Many power control and protection systems seek an integrated MOSFET along with the controlling IC in order to achieve two goals: (1) a smaller solution, (2) a lower cost solution.

As you may know, such things are never as simple as we would wish. In this blog, I will examine the subject of integrating MOSFET's in PoE PSE (Power-over-Ethernet Power Sourcing Equipment) devices in order to achieve these benefits.

There are several tradeoffs to consider when using an integrated MOSFET and controlling IC, such as: power loss which results in cost of energy wasted to the end user, increased heat sinking due to power lost in heat dissipation which translates to increased real estate, and increased operating temperatures which can result in lower reliability.
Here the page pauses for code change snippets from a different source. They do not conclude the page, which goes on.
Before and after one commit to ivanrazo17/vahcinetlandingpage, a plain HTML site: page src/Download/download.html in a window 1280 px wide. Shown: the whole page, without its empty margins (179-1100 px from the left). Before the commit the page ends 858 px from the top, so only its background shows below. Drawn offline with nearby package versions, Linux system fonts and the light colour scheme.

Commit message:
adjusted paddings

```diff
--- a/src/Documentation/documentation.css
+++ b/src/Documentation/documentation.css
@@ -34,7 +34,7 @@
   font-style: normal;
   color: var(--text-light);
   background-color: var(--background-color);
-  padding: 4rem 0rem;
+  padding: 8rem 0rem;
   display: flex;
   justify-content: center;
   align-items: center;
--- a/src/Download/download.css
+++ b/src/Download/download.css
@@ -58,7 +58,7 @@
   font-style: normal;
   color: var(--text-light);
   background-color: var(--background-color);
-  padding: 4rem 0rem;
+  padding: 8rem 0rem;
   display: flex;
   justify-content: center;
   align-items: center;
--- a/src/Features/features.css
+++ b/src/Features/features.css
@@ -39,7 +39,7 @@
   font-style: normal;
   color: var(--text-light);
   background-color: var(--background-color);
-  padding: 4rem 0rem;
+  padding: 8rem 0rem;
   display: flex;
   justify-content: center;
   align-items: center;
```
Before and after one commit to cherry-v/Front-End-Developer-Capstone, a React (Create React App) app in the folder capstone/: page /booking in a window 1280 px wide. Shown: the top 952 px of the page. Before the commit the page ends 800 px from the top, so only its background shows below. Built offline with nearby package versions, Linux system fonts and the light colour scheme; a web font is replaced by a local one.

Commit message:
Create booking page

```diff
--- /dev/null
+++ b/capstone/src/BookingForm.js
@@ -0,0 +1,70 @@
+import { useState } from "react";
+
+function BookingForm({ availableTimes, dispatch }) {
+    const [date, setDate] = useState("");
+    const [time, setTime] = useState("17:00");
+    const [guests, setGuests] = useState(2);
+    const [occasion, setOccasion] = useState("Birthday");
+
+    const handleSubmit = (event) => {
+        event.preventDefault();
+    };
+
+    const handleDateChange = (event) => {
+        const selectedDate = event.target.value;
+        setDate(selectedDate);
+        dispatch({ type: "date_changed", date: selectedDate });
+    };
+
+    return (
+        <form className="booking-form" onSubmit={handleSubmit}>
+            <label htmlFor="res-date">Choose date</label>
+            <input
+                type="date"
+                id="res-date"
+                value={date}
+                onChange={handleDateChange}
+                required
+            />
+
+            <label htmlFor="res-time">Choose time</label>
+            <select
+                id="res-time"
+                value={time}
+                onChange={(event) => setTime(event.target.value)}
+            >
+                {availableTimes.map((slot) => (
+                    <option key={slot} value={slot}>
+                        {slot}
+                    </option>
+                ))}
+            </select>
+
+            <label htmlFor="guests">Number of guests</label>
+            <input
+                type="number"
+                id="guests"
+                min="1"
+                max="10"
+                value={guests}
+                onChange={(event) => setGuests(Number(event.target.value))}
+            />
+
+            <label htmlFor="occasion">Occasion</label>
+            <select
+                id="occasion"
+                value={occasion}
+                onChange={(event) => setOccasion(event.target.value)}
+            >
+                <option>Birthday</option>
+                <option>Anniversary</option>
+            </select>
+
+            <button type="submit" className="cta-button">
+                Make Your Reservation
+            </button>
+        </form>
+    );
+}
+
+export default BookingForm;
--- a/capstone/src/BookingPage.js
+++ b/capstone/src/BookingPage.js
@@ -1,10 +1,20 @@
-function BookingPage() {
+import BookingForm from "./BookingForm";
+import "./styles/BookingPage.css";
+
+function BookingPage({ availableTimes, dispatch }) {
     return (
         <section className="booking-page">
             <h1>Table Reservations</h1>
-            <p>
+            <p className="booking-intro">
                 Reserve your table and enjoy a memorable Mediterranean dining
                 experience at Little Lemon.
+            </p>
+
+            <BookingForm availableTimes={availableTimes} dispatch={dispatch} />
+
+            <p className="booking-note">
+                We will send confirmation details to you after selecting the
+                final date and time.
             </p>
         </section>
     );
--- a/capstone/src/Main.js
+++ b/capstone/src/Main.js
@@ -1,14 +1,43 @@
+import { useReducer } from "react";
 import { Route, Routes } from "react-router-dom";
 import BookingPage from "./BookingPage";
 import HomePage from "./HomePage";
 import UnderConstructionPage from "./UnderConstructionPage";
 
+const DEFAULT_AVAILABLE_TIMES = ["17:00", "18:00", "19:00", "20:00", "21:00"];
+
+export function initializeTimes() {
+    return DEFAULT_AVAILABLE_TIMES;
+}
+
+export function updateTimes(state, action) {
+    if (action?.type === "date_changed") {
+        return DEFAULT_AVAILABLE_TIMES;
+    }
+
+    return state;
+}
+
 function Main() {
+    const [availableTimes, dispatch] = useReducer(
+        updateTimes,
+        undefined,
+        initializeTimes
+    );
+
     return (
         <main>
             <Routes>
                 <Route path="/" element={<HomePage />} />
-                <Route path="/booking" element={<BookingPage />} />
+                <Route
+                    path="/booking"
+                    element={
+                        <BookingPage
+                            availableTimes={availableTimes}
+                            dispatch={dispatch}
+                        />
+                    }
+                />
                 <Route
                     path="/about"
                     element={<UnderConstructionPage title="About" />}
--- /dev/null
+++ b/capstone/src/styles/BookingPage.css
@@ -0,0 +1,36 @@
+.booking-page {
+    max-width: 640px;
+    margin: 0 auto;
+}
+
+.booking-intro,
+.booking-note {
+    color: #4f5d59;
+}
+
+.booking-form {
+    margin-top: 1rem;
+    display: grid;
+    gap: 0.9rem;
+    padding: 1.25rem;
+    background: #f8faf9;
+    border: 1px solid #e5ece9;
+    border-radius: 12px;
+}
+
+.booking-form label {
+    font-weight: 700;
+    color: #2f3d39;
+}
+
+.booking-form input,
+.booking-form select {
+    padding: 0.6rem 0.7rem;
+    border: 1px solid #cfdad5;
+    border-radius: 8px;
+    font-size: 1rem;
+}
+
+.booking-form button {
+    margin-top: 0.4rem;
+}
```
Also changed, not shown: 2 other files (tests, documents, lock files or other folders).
Taking existing technology as an example, when we compare existing integrated MOSFET PSE vs. external MOSFET solutions, the most dramatic performance difference is the Rdson of the MOSFET. Existing solutions on the market show a clear discrepancy in Rdson:

  1. Brand X” uses an integrated MOSFET with Rdson of 300mΩ and requires a current sense resistor of 360mΩ.
  2. Brand Y” is an integrated MOSFET PSE providing a 350mΩ Rdson accompanied by "lossless" current sensing.
  3. TPS23861” on its 100M EVM board uses a 3.3 x 3.3mm  MOSFET with 44mΩ Rdson combined with a 255mΩ shunt. 

The table below compares the losses of each approach, and since PSE's are often used in high channel-count systems, the losses are calculated for up to 48 channels.




Total R

Power loss (watts)

48 Channel Power Loss (watts)

Brand X






Brand Y






TPS23861 with 44mΩ MOSFET






In order to achieve the smallest possible, high-performance solution at the lowest possible cost, it is important to remember that it is possible for a discrete solution to come out a winner in this contest. Also, remember that although MOSFET integration is attractive, you can meet all size and cost objectives while simultaneously improving performance through reduced losses, power dissipation, and heat generation using a solution like the TPS23861 100M EVM. 

Download the compete reference design with schematic and GUI for the TPS23861 100M EVM.

Read more Power over Ethernet blogs.